[Difference listings]
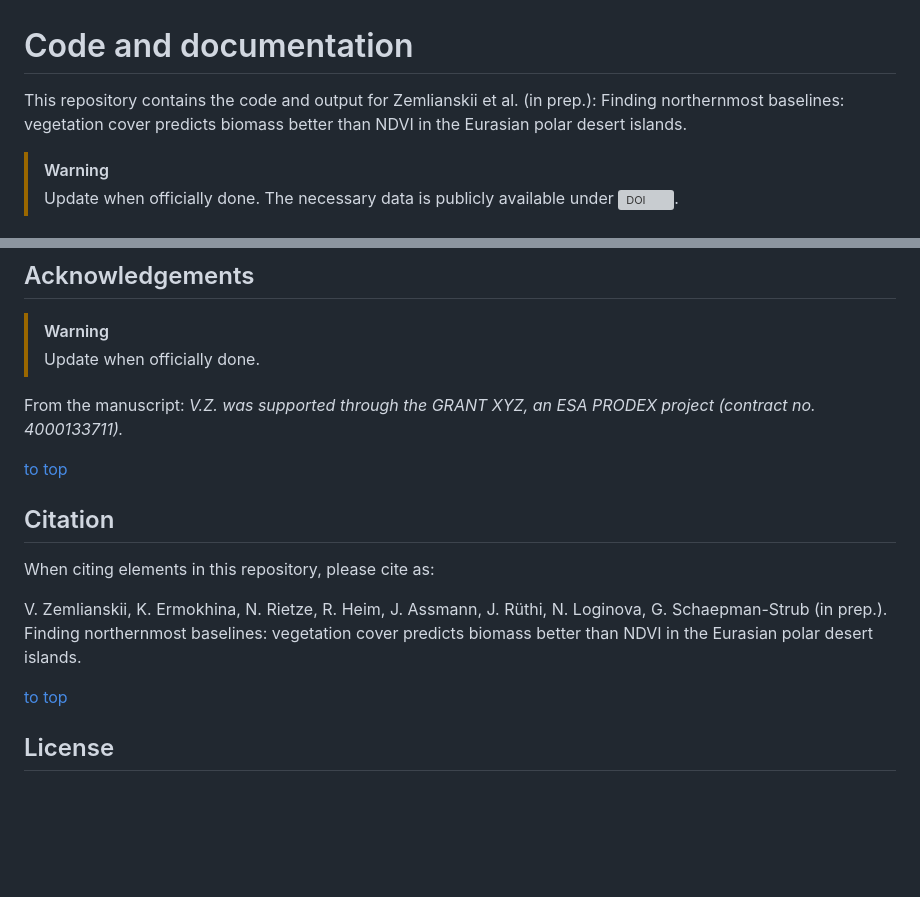
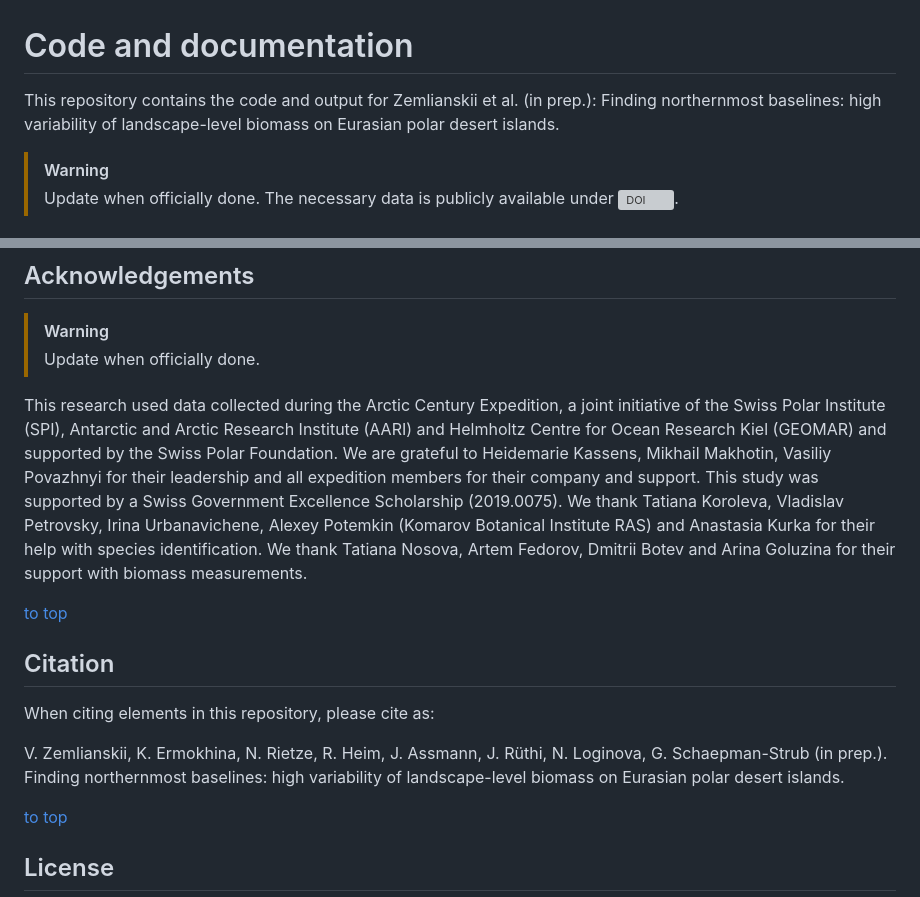
Before and after one commit to nrietze/ACE-biomass, a Markdown page: README.md, 2 parts joined by grey strips. Rendered like a GitHub page; blank space fills up the shorter version; grey boxes are pictures that could not be loaded.

```diff
--- a/README.md
+++ b/README.md
@@ -1,5 +1,5 @@
 # Code and documentation
-This repository contains the code and output for Zemlianskii et al. (in prep.): Finding northernmost baselines: vegetation cover predicts biomass better than NDVI in the Eurasian polar desert islands.
+This repository contains the code and output for Zemlianskii et al. (in prep.): Finding northernmost baselines: high variability of landscape-level biomass on Eurasian polar desert islands.
 
 > [!WARNING]
 > Update when officially done.
@@ -63,8 +63,7 @@ Code development and maintenance: Vitalii Zemlianskii ([vitalii.zemlianskii@uzh.
 > [!WARNING]
 > Update when officially done.
 
-From the manuscript:
-*V.Z. was supported through the GRANT XYZ, an ESA PRODEX project (contract no. 4000133711).*
+This research used data collected during the Arctic Century Expedition, a joint initiative of the Swiss Polar Institute (SPI), Antarctic and Arctic Research Institute (AARI) and Helmholtz Centre for Ocean Research Kiel (GEOMAR) and supported by the Swiss Polar Foundation. We are grateful to Heidemarie Kassens, Mikhail Makhotin, Vasiliy Povazhnyi for their leadership and all expedition members for their company and support. This study was supported by a Swiss Government Excellence Scholarship (2019.0075). We thank Tatiana Koroleva, Vladislav Petrovsky, Irina Urbanavichene, Alexey Potemkin (Komarov Botanical Institute RAS) and Anastasia Kurka for their help with species identification. We thank Tatiana Nosova, Artem Fedorov, Dmitrii Botev and Arina Goluzina for their support with biomass measurements.
 
 [to top](https://github.com/nrietze/ACE-biomass/main/README.md)
 <!--- ## License
@@ -75,7 +74,7 @@ From the manuscript:
 When citing elements in this repository, please cite as:
 
 V. Zemlianskii, K. Ermokhina, N. Rietze, R. Heim, J. Assmann, J. Rüthi, N. Loginova, G. Schaepman-Strub (in prep.).
-Finding northernmost baselines: vegetation cover predicts biomass better than NDVI in the Eurasian polar desert islands.
+Finding northernmost baselines: high variability of landscape-level biomass on Eurasian polar desert islands.
 
 [to top](https://github.com/nrietze/SiberiaFires/main/README.md)
 
```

ASSIGNMENT: Go line by line through the data above and report each one that holds the string "nrietze".

WRITTEN RESPONSE:
Before and after one commit to nrietze/ACE-biomass, a Markdown page: README.md, 2 parts joined by grey strips. Rendered like a GitHub page; blank space fills up the shorter version; grey boxes are pictures that could not be loaded.
 [to top](https://github.com/nrietze/ACE-biomass/main/README.md)
 [to top](https://github.com/nrietze/SiberiaFires/main/README.md)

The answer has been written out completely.